REQUIRED WORK:
Retype the records that follow, every line exactly as written.

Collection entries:
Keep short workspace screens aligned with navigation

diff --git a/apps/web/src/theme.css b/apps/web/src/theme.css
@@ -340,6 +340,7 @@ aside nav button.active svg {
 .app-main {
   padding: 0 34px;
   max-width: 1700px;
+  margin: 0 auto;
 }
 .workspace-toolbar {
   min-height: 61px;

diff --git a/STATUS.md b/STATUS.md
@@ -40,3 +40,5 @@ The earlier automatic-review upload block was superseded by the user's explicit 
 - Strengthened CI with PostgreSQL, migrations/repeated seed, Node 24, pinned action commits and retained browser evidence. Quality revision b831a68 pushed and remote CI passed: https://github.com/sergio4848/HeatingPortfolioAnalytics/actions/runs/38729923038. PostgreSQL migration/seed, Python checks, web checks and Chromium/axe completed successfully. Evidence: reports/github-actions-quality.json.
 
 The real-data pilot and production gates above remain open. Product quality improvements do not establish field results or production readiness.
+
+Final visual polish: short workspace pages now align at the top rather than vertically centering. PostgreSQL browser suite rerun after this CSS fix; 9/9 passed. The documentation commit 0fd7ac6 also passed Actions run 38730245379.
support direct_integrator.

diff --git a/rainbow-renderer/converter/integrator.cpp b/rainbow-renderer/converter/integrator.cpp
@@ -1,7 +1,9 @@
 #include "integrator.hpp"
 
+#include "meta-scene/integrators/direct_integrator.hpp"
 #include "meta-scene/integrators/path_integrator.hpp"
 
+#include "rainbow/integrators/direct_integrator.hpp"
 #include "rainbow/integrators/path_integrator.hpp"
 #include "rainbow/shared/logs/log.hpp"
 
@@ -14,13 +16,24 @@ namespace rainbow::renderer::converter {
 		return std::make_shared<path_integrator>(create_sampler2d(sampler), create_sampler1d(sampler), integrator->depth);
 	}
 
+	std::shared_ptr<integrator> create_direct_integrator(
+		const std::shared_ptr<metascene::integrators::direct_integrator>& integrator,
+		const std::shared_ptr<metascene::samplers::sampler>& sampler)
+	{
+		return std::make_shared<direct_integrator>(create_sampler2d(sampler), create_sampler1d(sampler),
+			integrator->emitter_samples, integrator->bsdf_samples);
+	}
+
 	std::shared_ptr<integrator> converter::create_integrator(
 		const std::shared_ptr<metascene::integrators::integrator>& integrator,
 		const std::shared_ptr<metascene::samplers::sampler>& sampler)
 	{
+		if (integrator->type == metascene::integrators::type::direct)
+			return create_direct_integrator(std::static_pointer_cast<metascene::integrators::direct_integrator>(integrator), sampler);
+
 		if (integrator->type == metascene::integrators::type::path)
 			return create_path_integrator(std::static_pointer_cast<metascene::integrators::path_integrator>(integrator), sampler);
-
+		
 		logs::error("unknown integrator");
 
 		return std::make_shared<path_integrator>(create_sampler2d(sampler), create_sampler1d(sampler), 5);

RESULT OF THIS EXERCISE:
Keep short workspace screens aligned with navigation

diff --git a/apps/web/src/theme.css b/apps/web/src/theme.css
@@ -340,6 +340,7 @@ aside nav button.active svg {
 .app-main {
   padding: 0 34px;
   max-width: 1700px;
+  margin: 0 auto;
 }
 .workspace-toolbar {
   min-height: 61px;

diff --git a/STATUS.md b/STATUS.md
@@ -40,3 +40,5 @@ The earlier automatic-review upload block was superseded by the user's explicit 
 - Strengthened CI with PostgreSQL, migrations/repeated seed, Node 24, pinned action commits and retained browser evidence. Quality revision b831a68 pushed and remote CI passed: https://github.com/sergio4848/HeatingPortfolioAnalytics/actions/runs/38729923038. PostgreSQL migration/seed, Python checks, web checks and Chromium/axe completed successfully. Evidence: reports/github-actions-quality.json.
 
 The real-data pilot and production gates above remain open. Product quality improvements do not establish field results or production readiness.
+
+Final visual polish: short workspace pages now align at the top rather than vertically centering. PostgreSQL browser suite rerun after this CSS fix; 9/9 passed. The documentation commit 0fd7ac6 also passed Actions run 38730245379.
support direct_integrator.

diff --git a/rainbow-renderer/converter/integrator.cpp b/rainbow-renderer/converter/integrator.cpp
@@ -1,7 +1,9 @@
 #include "integrator.hpp"
 
+#include "meta-scene/integrators/direct_integrator.hpp"
 #include "meta-scene/integrators/path_integrator.hpp"
 
+#include "rainbow/integrators/direct_integrator.hpp"
 #include "rainbow/integrators/path_integrator.hpp"
 #include "rainbow/shared/logs/log.hpp"
 
@@ -14,13 +16,24 @@ namespace rainbow::renderer::converter {
 		return std::make_shared<path_integrator>(create_sampler2d(sampler), create_sampler1d(sampler), integrator->depth);
 	}
 
+	std::shared_ptr<integrator> create_direct_integrator(
+		const std::shared_ptr<metascene::integrators::direct_integrator>& integrator,
+		const std::shared_ptr<metascene::samplers::sampler>& sampler)
+	{
+		return std::make_shared<direct_integrator>(create_sampler2d(sampler), create_sampler1d(sampler),
+			integrator->emitter_samples, integrator->bsdf_samples);
+	}
+
 	std::shared_ptr<integrator> converter::create_integrator(
 		const std::shared_ptr<metascene::integrators::integrator>& integrator,
 		const std::shared_ptr<metascene::samplers::sampler>& sampler)
 	{
+		if (integrator->type == metascene::integrators::type::direct)
+			return create_direct_integrator(std::static_pointer_cast<metascene::integrators::direct_integrator>(integrator), sampler);
+
 		if (integrator->type == metascene::integrators::type::path)
 			return create_path_integrator(std::static_pointer_cast<metascene::integrators::path_integrator>(integrator), sampler);
-
+		
 		logs::error("unknown integrator");
 
 		return std::make_shared<path_integrator>(create_sampler2d(sampler), create_sampler1d(sampler), 5);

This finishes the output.